Structured diff data:
☆ ☆ ☆ ☆ ☆
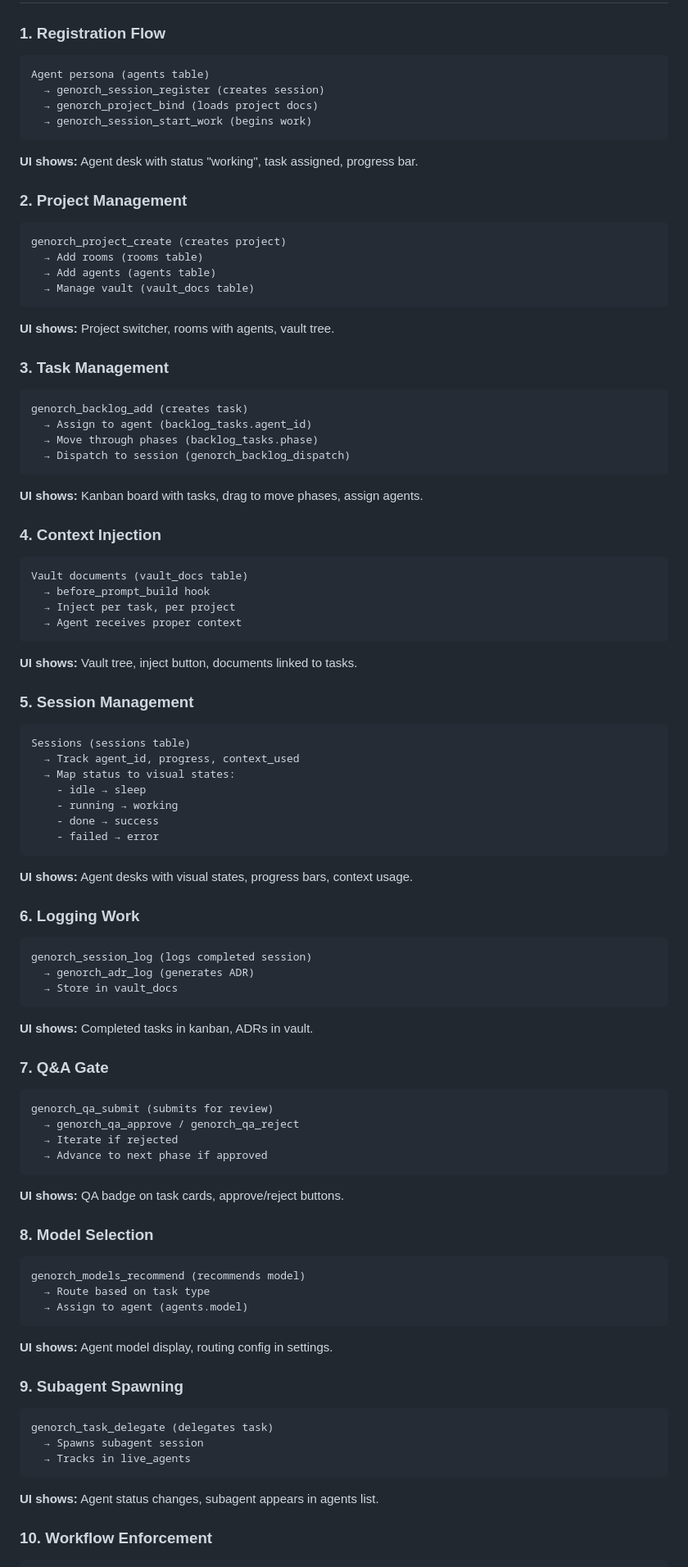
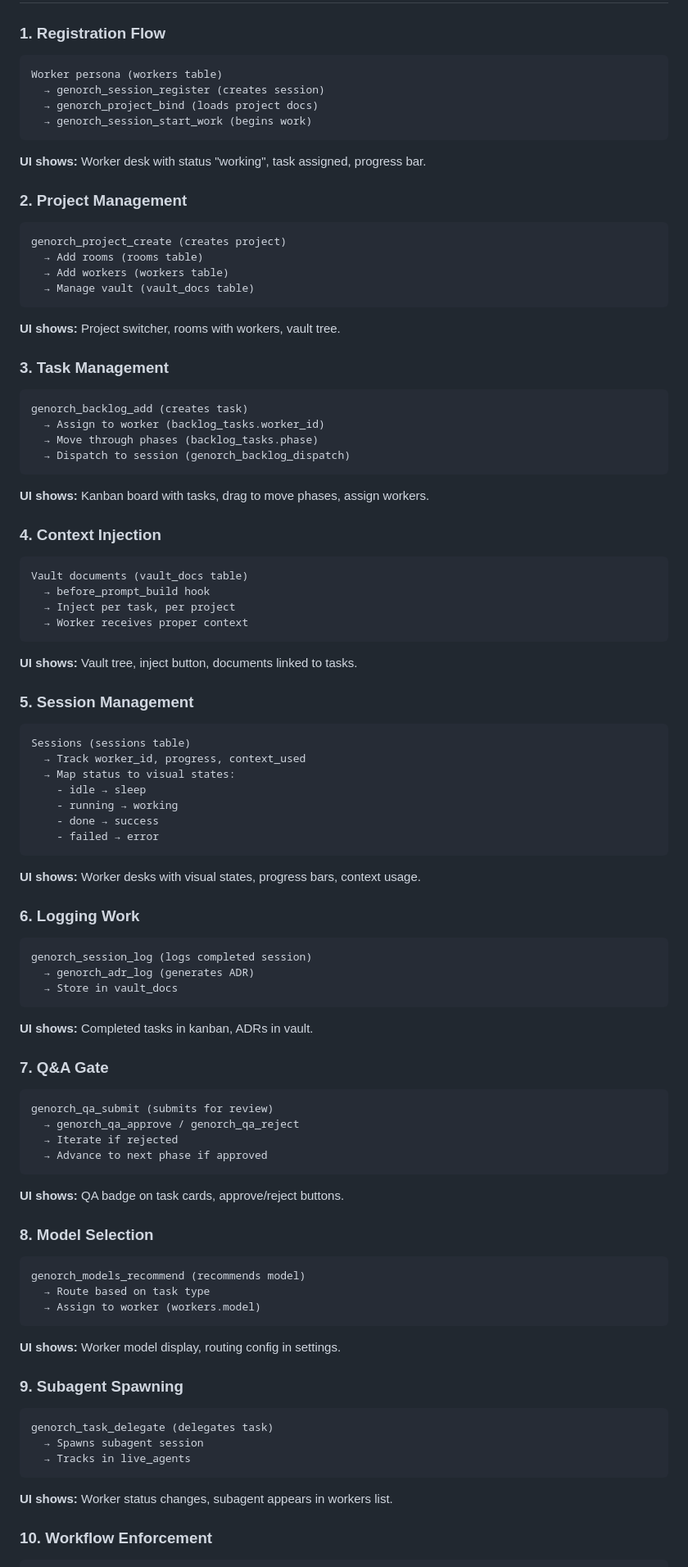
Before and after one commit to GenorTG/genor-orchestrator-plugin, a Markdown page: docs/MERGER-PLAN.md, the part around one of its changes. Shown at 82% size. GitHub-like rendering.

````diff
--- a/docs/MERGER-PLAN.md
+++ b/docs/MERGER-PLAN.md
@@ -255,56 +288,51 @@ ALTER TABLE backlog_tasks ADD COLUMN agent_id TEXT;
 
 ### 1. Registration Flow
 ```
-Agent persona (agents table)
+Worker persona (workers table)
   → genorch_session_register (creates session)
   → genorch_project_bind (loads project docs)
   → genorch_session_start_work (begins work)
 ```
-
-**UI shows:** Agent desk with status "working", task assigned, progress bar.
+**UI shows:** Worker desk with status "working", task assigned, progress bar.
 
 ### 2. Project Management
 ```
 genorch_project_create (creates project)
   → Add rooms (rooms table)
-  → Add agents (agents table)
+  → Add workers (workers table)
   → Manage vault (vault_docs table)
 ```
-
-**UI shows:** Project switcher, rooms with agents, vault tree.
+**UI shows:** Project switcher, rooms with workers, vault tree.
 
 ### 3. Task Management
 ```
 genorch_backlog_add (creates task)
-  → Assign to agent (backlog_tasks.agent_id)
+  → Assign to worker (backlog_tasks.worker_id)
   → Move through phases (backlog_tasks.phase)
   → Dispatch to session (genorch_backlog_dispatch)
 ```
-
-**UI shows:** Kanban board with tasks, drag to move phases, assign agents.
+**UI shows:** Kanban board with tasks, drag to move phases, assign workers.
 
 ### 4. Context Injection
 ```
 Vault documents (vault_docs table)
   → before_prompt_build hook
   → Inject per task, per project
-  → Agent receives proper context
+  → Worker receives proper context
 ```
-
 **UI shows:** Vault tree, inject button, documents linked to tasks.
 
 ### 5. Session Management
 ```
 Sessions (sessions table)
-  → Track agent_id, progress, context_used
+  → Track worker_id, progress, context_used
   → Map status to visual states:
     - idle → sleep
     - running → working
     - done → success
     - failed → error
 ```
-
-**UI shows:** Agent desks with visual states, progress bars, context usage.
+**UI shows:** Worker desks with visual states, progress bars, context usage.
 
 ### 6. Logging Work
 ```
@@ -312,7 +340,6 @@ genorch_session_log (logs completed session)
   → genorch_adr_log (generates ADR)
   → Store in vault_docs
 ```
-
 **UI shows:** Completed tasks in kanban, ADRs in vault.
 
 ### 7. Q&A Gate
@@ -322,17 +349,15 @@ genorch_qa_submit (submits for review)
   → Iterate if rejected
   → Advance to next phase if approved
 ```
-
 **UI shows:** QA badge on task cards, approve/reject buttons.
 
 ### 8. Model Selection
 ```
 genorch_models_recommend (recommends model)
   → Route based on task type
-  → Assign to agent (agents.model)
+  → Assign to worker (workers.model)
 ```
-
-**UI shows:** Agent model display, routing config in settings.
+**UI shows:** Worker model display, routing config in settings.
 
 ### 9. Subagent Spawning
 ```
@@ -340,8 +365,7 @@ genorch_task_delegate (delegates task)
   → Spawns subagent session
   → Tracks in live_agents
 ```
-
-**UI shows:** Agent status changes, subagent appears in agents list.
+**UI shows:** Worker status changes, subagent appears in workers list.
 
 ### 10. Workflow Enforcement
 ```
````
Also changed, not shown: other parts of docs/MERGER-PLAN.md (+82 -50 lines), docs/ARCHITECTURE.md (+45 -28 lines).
☆ ☆ ☆ ☆ ☆
*ACTION ITEM*. Copy out, word for word, the part of the entries above that begins at the line with "-**UI shows:** Agent model" and ends at the line with "-**UI shows:** Agent status", including both.

*COMPLETED EXERCISE*.
-**UI shows:** Agent model display, routing config in settings.
+**UI shows:** Worker model display, routing config in settings.
 
 ### 9. Subagent Spawning
 ```
@@ -340,8 +365,7 @@ genorch_task_delegate (delegates task)
   → Spawns subagent session
   → Tracks in live_agents
 ```
-
-**UI shows:** Agent status changes, subagent appears in agents list.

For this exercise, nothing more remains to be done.